State of the Arts
Comics are ubiquitous. Most of us read “the funnies,” and many of us grew up reading comic books. Nowadays, we can watch some of those superheroes fight bad guys on the big screen and bask in the glory of a lucrative franchise. Even their animated cousins on television have merch deals. Whether drawn or digital, animated or molded in plastic, comic characters compose a significant part of popular culture. Still, relatively few of us give much thought to actually making them — and may, ahem, marvel when we meet someone who does. “When I say I do comics, people say, ‘Really, you do Batman?’” remarks James Allen.
Not quite. But as a kid he was one of the comics-obsessed. Now, pushing 40, he still is — and it’s worked out pretty well for him. Allen, whose history-based strip “Edge of Adventure” launches in Seven Days this week (see page 41a), is a resident of Gainesville, Georgia, which was the birthplace of Ed Dodd. That name may ring a bell if you’re a longtime fan of “Mark Trail.” Dodd created that wholesome daily-paper strip in 1946; current artist Jack Elrod has drawn it since 1978. And Allen is in line to take over when Elrod, now 83, retires. “I’m not an outdoorsman; I don’t hunt or fish,” notes Allen, “but I like the artwork.”
Inheriting the successful syndicated comic is a dream-come-true gig. Allen says he scored it thanks to a serendipitous encounter with Dodd’s widow, Rosemary, who still lives in Gainesville. While in training with Elrod, Allen continues to work for a California-based magazine called The Prehistoric Times. “I’m the guy who draws the dinosaurs,” he explains.
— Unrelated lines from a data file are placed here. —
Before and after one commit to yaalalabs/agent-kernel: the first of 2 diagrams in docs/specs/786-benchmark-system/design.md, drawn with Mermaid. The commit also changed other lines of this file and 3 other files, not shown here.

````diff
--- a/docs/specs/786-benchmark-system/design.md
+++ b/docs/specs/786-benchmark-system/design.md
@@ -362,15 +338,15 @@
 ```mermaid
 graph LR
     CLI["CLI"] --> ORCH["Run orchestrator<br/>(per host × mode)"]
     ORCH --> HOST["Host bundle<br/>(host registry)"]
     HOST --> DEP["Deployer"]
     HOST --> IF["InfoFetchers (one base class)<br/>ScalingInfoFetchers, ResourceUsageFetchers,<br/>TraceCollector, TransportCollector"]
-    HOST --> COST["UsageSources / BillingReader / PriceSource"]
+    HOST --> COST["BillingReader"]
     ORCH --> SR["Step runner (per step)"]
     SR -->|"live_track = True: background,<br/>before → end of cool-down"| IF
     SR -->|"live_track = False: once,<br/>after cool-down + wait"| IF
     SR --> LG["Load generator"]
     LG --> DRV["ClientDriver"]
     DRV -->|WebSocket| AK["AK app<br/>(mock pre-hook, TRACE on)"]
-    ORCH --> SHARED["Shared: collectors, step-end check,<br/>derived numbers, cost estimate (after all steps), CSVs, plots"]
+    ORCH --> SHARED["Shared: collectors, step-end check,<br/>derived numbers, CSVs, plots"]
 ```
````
Meanwhile, Allen’s lifelong attraction to exotica has found expression in his well-drawn historical fiction serial, “Edge of Adventure.” The multi-panel story, which he creates with his friend Brice Vorderbrug, a writer and researcher, is set in what was once called French Equatorial Africa, more than half a century ago. “We blindly picked the spot on a 1940s Africa map,” Allen reveals — “a spot that was about to be rife with history: Albert Schweitzer was at a nearby hospital; Charles de Gaulle was trying to fire up the free French; the seeds of Darfur were being planted. Once we started digging into the story,” he adds, “we thought, wouldn’t it be fun if we could have our fictional characters meet some historical figures?”
The loping Southern cadence of Allen’s voice on the phone contrasts with the promised retro drama of his narrative strip — not just Nazis and plane crashes in swamps, but zombies, elephant stampedes and girls gone bad. “It’s a big adventure,” Allen says. “I’m trying to wrap up everything I think is wonderful and big and thrilling in this world. And there’s humor, too.”